Activity: Find how many lines in the material contain "cells"; your answer should be that number alone.

Data for analysis:
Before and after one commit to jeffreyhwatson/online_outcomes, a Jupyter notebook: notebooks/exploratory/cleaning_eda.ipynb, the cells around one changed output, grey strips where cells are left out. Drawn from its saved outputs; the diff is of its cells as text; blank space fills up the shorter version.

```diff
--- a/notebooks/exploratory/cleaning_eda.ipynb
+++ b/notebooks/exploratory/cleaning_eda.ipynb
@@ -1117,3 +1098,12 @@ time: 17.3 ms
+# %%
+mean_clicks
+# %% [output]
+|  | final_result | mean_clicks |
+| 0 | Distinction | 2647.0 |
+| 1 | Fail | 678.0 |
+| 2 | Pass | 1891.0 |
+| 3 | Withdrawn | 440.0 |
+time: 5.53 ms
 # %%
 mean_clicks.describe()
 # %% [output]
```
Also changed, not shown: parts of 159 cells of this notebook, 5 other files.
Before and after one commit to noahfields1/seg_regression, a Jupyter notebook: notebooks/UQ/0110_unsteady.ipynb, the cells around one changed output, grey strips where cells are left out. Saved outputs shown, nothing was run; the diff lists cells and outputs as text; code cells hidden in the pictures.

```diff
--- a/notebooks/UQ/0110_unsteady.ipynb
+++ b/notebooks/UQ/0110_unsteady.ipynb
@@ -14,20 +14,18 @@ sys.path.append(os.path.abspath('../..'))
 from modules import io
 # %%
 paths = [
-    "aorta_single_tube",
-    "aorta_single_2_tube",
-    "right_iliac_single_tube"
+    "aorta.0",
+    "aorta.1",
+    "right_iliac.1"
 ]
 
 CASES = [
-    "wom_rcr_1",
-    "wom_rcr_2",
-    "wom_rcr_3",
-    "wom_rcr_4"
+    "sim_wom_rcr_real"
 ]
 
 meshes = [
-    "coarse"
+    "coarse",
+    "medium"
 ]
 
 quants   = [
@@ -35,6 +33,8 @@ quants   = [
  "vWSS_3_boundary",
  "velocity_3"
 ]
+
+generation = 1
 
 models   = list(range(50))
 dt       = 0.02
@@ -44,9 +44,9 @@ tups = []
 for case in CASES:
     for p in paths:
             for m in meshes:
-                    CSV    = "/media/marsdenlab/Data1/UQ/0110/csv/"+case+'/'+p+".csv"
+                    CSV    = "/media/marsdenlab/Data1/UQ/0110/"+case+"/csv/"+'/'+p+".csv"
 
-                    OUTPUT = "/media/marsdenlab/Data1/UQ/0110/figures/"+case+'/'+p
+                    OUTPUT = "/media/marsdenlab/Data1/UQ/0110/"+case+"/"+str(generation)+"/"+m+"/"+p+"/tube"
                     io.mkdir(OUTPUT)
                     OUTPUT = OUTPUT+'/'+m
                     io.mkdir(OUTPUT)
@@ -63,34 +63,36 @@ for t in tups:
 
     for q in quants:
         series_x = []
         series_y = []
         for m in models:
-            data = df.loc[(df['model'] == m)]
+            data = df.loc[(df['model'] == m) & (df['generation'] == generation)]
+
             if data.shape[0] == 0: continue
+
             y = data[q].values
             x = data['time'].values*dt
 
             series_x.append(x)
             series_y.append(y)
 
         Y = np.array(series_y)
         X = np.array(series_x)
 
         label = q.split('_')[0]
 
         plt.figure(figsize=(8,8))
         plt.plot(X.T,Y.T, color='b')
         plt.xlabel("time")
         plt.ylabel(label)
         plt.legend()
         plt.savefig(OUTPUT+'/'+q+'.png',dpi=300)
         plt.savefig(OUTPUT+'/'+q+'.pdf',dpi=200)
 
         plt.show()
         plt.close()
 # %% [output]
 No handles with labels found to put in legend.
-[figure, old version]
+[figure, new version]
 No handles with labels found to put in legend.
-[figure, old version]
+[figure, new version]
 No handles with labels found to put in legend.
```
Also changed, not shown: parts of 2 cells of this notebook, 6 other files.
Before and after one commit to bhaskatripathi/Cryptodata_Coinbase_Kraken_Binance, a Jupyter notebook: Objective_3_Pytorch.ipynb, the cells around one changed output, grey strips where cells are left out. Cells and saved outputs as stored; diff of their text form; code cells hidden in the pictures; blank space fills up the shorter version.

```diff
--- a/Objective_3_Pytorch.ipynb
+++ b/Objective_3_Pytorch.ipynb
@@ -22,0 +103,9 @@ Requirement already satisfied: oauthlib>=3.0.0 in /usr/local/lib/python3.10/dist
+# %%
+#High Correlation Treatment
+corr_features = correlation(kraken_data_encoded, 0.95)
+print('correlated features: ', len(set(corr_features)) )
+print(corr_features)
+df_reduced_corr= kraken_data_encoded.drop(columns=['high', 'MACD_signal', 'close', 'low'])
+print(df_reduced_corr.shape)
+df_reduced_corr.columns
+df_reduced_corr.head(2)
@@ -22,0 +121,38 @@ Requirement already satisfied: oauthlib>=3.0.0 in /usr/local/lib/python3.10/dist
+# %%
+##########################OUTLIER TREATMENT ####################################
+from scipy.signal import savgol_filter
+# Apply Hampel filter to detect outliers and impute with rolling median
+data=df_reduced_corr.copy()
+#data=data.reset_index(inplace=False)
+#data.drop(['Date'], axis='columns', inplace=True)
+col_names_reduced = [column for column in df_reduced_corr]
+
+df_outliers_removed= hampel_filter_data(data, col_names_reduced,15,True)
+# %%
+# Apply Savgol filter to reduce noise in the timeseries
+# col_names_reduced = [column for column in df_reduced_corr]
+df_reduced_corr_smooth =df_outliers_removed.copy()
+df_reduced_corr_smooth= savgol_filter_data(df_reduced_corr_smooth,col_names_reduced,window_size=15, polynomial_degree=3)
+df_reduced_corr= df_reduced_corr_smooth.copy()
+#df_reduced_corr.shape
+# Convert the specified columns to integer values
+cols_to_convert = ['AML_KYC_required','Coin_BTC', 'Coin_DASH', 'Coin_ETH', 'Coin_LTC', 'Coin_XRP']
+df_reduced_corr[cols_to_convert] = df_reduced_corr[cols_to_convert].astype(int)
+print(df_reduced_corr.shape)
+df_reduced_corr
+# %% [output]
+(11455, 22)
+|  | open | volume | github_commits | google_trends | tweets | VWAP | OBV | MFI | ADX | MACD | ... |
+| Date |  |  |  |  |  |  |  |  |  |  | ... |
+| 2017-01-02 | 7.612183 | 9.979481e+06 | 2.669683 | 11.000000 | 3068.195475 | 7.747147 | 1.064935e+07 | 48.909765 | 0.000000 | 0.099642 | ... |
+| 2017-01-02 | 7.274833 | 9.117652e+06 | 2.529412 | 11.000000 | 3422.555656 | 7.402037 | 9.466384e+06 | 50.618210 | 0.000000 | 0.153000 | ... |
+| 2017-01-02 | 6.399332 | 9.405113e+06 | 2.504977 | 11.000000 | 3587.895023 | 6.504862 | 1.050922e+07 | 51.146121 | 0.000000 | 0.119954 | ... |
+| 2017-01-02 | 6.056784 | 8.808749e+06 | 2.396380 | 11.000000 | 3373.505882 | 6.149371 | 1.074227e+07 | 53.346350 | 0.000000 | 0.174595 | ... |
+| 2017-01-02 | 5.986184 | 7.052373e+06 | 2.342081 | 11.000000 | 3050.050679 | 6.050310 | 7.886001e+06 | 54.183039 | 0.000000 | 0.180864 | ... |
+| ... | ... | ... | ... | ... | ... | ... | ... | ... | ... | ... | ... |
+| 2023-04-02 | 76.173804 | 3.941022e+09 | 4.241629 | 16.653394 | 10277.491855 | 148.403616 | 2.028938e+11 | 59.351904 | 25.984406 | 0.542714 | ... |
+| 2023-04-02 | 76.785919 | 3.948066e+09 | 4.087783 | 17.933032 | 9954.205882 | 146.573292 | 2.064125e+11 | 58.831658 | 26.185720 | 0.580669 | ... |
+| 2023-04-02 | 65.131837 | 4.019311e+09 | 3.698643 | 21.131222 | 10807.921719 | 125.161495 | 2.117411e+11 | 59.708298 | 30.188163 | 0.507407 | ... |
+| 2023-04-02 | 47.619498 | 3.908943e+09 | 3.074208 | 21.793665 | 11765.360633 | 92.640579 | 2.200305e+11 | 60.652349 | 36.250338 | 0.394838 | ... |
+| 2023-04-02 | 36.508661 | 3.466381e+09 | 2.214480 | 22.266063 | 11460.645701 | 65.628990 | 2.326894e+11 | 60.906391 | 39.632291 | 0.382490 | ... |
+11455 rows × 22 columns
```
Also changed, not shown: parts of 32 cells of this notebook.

Exercise result: 6